**RECORDS PROVIDED:**
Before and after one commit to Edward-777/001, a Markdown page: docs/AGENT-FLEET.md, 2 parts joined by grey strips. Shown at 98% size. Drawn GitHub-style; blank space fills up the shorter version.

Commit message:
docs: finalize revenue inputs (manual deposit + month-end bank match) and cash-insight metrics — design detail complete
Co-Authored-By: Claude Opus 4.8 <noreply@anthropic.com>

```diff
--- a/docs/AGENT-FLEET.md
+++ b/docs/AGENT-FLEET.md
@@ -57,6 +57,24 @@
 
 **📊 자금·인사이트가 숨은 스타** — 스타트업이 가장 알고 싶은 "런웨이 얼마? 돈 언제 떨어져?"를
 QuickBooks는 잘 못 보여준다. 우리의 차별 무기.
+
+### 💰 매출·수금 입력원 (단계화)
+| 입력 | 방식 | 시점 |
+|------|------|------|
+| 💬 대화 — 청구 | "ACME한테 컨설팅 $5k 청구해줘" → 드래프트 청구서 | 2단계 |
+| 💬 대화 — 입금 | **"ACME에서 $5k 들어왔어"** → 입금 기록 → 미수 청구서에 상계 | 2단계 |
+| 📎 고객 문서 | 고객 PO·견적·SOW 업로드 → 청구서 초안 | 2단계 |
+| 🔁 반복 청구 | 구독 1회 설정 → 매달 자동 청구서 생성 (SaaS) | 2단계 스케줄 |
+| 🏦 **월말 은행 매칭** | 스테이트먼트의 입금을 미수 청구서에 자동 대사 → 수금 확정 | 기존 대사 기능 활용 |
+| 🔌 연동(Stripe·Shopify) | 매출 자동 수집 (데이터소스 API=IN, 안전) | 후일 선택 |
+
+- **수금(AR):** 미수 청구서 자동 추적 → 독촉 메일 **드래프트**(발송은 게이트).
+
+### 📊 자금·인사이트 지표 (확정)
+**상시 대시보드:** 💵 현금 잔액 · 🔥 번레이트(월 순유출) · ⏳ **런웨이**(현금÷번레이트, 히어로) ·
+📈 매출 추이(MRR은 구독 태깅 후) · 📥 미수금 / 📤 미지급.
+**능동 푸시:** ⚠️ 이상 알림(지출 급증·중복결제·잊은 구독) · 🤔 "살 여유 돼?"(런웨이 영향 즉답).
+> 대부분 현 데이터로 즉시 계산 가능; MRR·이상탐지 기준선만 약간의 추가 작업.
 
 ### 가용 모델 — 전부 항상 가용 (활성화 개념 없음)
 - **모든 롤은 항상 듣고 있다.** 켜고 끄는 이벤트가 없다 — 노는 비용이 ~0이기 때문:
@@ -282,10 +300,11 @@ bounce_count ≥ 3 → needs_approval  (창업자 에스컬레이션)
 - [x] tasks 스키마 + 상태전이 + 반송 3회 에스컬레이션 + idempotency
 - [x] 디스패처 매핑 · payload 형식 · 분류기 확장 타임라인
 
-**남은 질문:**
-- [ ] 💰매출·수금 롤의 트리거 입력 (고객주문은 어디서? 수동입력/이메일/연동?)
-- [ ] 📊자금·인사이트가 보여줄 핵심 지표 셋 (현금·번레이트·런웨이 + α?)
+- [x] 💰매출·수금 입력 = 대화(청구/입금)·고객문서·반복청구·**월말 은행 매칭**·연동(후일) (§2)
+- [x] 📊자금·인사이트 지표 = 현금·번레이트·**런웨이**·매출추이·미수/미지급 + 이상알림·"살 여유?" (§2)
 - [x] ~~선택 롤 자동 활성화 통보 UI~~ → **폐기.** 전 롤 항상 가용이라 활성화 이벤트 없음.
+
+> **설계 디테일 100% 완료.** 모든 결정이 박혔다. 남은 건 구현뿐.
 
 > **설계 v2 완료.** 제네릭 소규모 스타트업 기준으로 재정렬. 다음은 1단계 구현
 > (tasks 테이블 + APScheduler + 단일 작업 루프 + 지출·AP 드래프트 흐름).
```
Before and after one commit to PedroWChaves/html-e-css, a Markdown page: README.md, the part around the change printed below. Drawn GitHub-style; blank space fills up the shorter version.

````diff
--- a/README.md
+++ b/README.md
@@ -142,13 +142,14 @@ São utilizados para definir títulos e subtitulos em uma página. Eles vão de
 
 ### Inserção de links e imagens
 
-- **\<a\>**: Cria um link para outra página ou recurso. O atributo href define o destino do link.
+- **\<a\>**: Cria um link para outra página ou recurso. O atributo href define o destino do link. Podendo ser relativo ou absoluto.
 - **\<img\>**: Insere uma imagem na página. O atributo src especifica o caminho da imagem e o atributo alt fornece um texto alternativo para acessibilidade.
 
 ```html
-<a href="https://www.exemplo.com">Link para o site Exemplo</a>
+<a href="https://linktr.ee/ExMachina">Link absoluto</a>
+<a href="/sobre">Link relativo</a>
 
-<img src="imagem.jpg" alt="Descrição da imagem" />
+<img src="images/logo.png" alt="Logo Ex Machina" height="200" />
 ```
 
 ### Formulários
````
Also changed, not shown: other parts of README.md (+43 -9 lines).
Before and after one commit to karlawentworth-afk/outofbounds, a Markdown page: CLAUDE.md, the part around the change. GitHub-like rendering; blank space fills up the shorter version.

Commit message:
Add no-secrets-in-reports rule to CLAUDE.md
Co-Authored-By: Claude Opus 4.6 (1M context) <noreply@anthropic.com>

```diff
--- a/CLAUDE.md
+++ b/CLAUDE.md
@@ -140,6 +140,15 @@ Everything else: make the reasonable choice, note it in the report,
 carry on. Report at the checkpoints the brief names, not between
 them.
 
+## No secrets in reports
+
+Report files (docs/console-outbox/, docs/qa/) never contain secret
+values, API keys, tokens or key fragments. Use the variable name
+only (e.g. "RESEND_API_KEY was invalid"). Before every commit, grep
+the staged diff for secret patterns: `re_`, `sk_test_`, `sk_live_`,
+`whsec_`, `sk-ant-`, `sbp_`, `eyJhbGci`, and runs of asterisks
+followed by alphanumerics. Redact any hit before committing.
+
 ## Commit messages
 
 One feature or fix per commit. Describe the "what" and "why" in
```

**WHAT TO DO:**
For this exercise, return the material above in full and exactly.

**SOLVED PROBLEM:**
Before and after one commit to Edward-777/001, a Markdown page: docs/AGENT-FLEET.md, 2 parts joined by grey strips. Shown at 98% size. Drawn GitHub-style; blank space fills up the shorter version.

Commit message:
docs: finalize revenue inputs (manual deposit + month-end bank match) and cash-insight metrics — design detail complete
Co-Authored-By: Claude Opus 4.8 <noreply@anthropic.com>

```diff
--- a/docs/AGENT-FLEET.md
+++ b/docs/AGENT-FLEET.md
@@ -57,6 +57,24 @@
 
 **📊 자금·인사이트가 숨은 스타** — 스타트업이 가장 알고 싶은 "런웨이 얼마? 돈 언제 떨어져?"를
 QuickBooks는 잘 못 보여준다. 우리의 차별 무기.
+
+### 💰 매출·수금 입력원 (단계화)
+| 입력 | 방식 | 시점 |
+|------|------|------|
+| 💬 대화 — 청구 | "ACME한테 컨설팅 $5k 청구해줘" → 드래프트 청구서 | 2단계 |
+| 💬 대화 — 입금 | **"ACME에서 $5k 들어왔어"** → 입금 기록 → 미수 청구서에 상계 | 2단계 |
+| 📎 고객 문서 | 고객 PO·견적·SOW 업로드 → 청구서 초안 | 2단계 |
+| 🔁 반복 청구 | 구독 1회 설정 → 매달 자동 청구서 생성 (SaaS) | 2단계 스케줄 |
+| 🏦 **월말 은행 매칭** | 스테이트먼트의 입금을 미수 청구서에 자동 대사 → 수금 확정 | 기존 대사 기능 활용 |
+| 🔌 연동(Stripe·Shopify) | 매출 자동 수집 (데이터소스 API=IN, 안전) | 후일 선택 |
+
+- **수금(AR):** 미수 청구서 자동 추적 → 독촉 메일 **드래프트**(발송은 게이트).
+
+### 📊 자금·인사이트 지표 (확정)
+**상시 대시보드:** 💵 현금 잔액 · 🔥 번레이트(월 순유출) · ⏳ **런웨이**(현금÷번레이트, 히어로) ·
+📈 매출 추이(MRR은 구독 태깅 후) · 📥 미수금 / 📤 미지급.
+**능동 푸시:** ⚠️ 이상 알림(지출 급증·중복결제·잊은 구독) · 🤔 "살 여유 돼?"(런웨이 영향 즉답).
+> 대부분 현 데이터로 즉시 계산 가능; MRR·이상탐지 기준선만 약간의 추가 작업.
 
 ### 가용 모델 — 전부 항상 가용 (활성화 개념 없음)
 - **모든 롤은 항상 듣고 있다.** 켜고 끄는 이벤트가 없다 — 노는 비용이 ~0이기 때문:
@@ -282,10 +300,11 @@ bounce_count ≥ 3 → needs_approval  (창업자 에스컬레이션)
 - [x] tasks 스키마 + 상태전이 + 반송 3회 에스컬레이션 + idempotency
 - [x] 디스패처 매핑 · payload 형식 · 분류기 확장 타임라인
 
-**남은 질문:**
-- [ ] 💰매출·수금 롤의 트리거 입력 (고객주문은 어디서? 수동입력/이메일/연동?)
-- [ ] 📊자금·인사이트가 보여줄 핵심 지표 셋 (현금·번레이트·런웨이 + α?)
+- [x] 💰매출·수금 입력 = 대화(청구/입금)·고객문서·반복청구·**월말 은행 매칭**·연동(후일) (§2)
+- [x] 📊자금·인사이트 지표 = 현금·번레이트·**런웨이**·매출추이·미수/미지급 + 이상알림·"살 여유?" (§2)
 - [x] ~~선택 롤 자동 활성화 통보 UI~~ → **폐기.** 전 롤 항상 가용이라 활성화 이벤트 없음.
+
+> **설계 디테일 100% 완료.** 모든 결정이 박혔다. 남은 건 구현뿐.
 
 > **설계 v2 완료.** 제네릭 소규모 스타트업 기준으로 재정렬. 다음은 1단계 구현
 > (tasks 테이블 + APScheduler + 단일 작업 루프 + 지출·AP 드래프트 흐름).
```
Before and after one commit to PedroWChaves/html-e-css, a Markdown page: README.md, the part around the change printed below. Drawn GitHub-style; blank space fills up the shorter version.

````diff
--- a/README.md
+++ b/README.md
@@ -142,13 +142,14 @@ São utilizados para definir títulos e subtitulos em uma página. Eles vão de
 
 ### Inserção de links e imagens
 
-- **\<a\>**: Cria um link para outra página ou recurso. O atributo href define o destino do link.
+- **\<a\>**: Cria um link para outra página ou recurso. O atributo href define o destino do link. Podendo ser relativo ou absoluto.
 - **\<img\>**: Insere uma imagem na página. O atributo src especifica o caminho da imagem e o atributo alt fornece um texto alternativo para acessibilidade.
 
 ```html
-<a href="https://www.exemplo.com">Link para o site Exemplo</a>
+<a href="https://linktr.ee/ExMachina">Link absoluto</a>
+<a href="/sobre">Link relativo</a>
 
-<img src="imagem.jpg" alt="Descrição da imagem" />
+<img src="images/logo.png" alt="Logo Ex Machina" height="200" />
 ```
 
 ### Formulários
````
Also changed, not shown: other parts of README.md (+43 -9 lines).
Before and after one commit to karlawentworth-afk/outofbounds, a Markdown page: CLAUDE.md, the part around the change. GitHub-like rendering; blank space fills up the shorter version.

Commit message:
Add no-secrets-in-reports rule to CLAUDE.md
Co-Authored-By: Claude Opus 4.6 (1M context) <noreply@anthropic.com>

```diff
--- a/CLAUDE.md
+++ b/CLAUDE.md
@@ -140,6 +140,15 @@ Everything else: make the reasonable choice, note it in the report,
 carry on. Report at the checkpoints the brief names, not between
 them.
 
+## No secrets in reports
+
+Report files (docs/console-outbox/, docs/qa/) never contain secret
+values, API keys, tokens or key fragments. Use the variable name
+only (e.g. "RESEND_API_KEY was invalid"). Before every commit, grep
+the staged diff for secret patterns: `re_`, `sk_test_`, `sk_live_`,
+`whsec_`, `sk-ant-`, `sbp_`, `eyJhbGci`, and runs of asterisks
+followed by alphanumerics. Redact any hit before committing.
+
 ## Commit messages
 
 One feature or fix per commit. Describe the "what" and "why" in
```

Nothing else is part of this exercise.